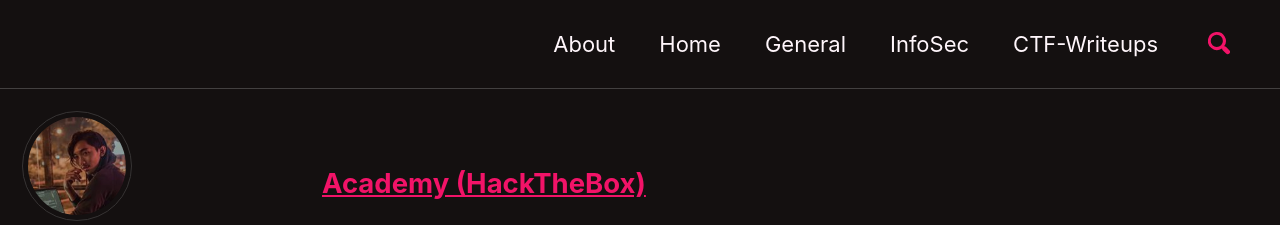
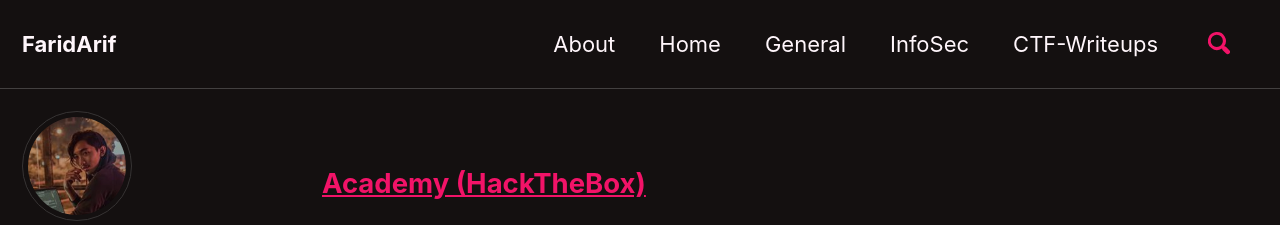
Before and after one commit to faridarif/faridarif.github.io, a Jekyll site: the page built from index.html, in a window 1280 px wide and 1247 px high. Shown: the top 225 px of the window. Built offline with Jekyll 4.4.1, drawn with Linux system fonts in a browser that asks for light colours; cached includes are drawn as plain includes; the list of posts is cut into pages by our own code.

Commit message:
Update _config.yml

```diff
--- a/_config.yml
+++ b/_config.yml
@@ -16,7 +16,7 @@ minimal_mistakes_skin    : "neon" # "air", "aqua", "contrast", "dark", "dirt", "
 
 # Site Settings
 locale                   : "en-US"
-title                    : #"/faridarif"
+title                    : "FaridArif"
 title_separator          : "-"
 subtitle                 : # site tagline that appears below site title in masthead
 name                     : "Farid Arif"
```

══════

▶ _Try it_: Write the entries above out in full, exactly, with no images.

▶ _Final answer_:
Before and after one commit to faridarif/faridarif.github.io, a Jekyll site: the page built from index.html, in a window 1280 px wide and 1247 px high. Shown: the top 225 px of the window. Built offline with Jekyll 4.4.1, drawn with Linux system fonts in a browser that asks for light colours; cached includes are drawn as plain includes; the list of posts is cut into pages by our own code.

Commit message:
Update _config.yml

```diff
--- a/_config.yml
+++ b/_config.yml
@@ -16,7 +16,7 @@ minimal_mistakes_skin    : "neon" # "air", "aqua", "contrast", "dark", "dirt", "
 
 # Site Settings
 locale                   : "en-US"
-title                    : #"/faridarif"
+title                    : "FaridArif"
 title_separator          : "-"
 subtitle                 : # site tagline that appears below site title in masthead
 name                     : "Farid Arif"
```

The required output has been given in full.